(RECORDS FOR THE EXERCISE Opens)
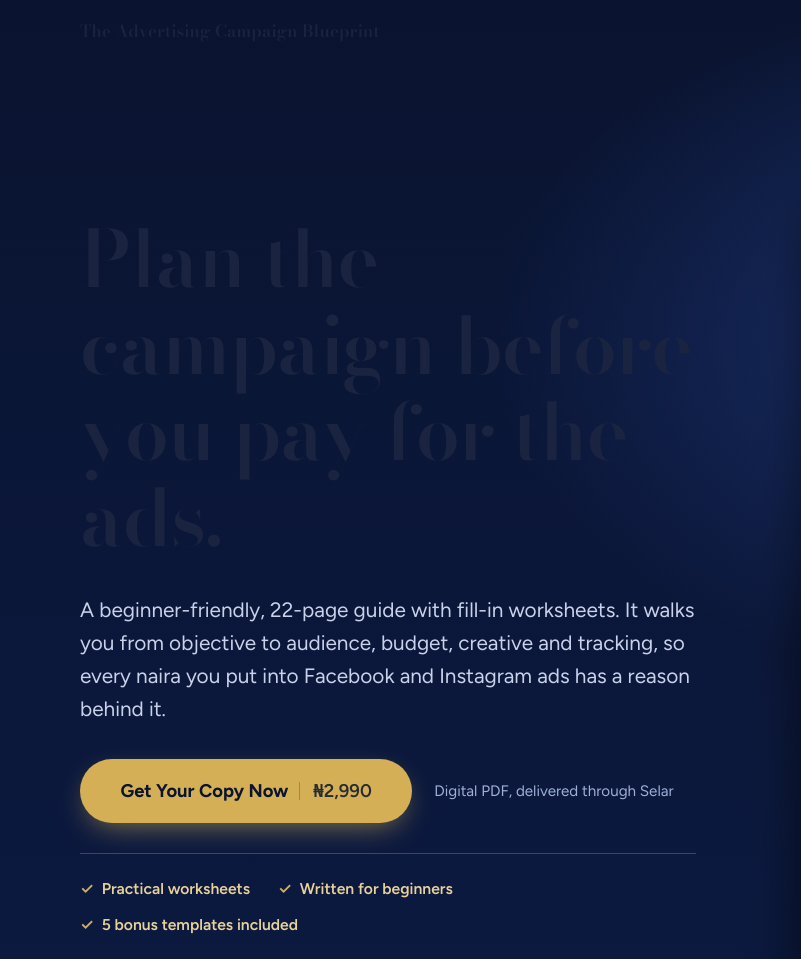
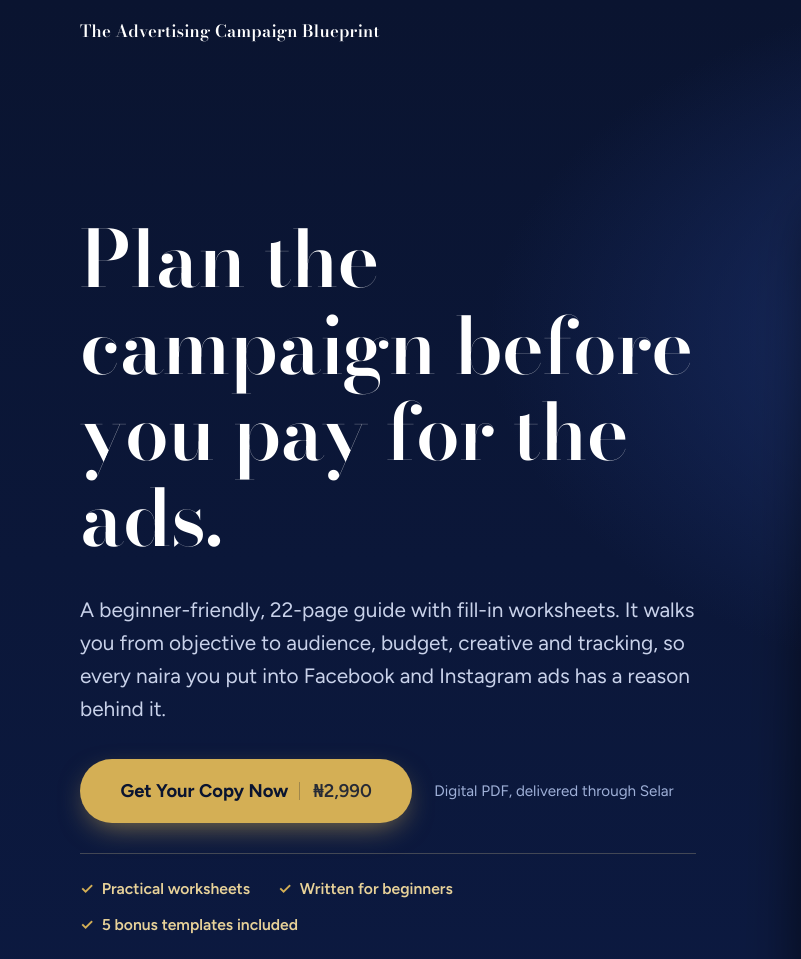
Before and after one commit to Savik482/Advertising-Blueprint-, a plain HTML site: page index.html in a window 1280 px wide. Shown: the top 959 px of the page, 0-801 px from the left. Drawn offline with nearby package versions, Linux system fonts and the light colour scheme.

Commit message:
Add white color variable to CSS root styles

```diff
--- a/index.html
+++ b/index.html
@@ -32,7 +32,7 @@ src="https://www.facebook.com/tr?id=963227279707258&ev=PageView&noscript=1"
 :root{
   --navy:#0A1430; --navy-2:#11224D; --navy-3:#1B2F66;
   --gold:#D4AF55; --gold-soft:#E8D299; --gold-deep:#8A6A1F;
-  --ink:#1A2340; --muted:#56607C; --mist:#F3F5FA; --line:#DDE2EE; --cream:#FBF7EC;
+  --ink:#1A2340; --muted:#56607C; --mist:#F3F5FA; --line:#DDE2EE; --white:#FFFFFF;
   --display:"Bodoni Moda","Didot","Playfair Display",Georgia,serif;
   --body:"Figtree",system-ui,-apple-system,"Segoe UI",Roboto,Arial,sans-serif;
 }
```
(RECORDS FOR THE EXERCISE Closes)
**TASK OBJECTIVE**
Provide the count of lines in the data above containing "html", and nothing further.

**TASK OUTPUT**
3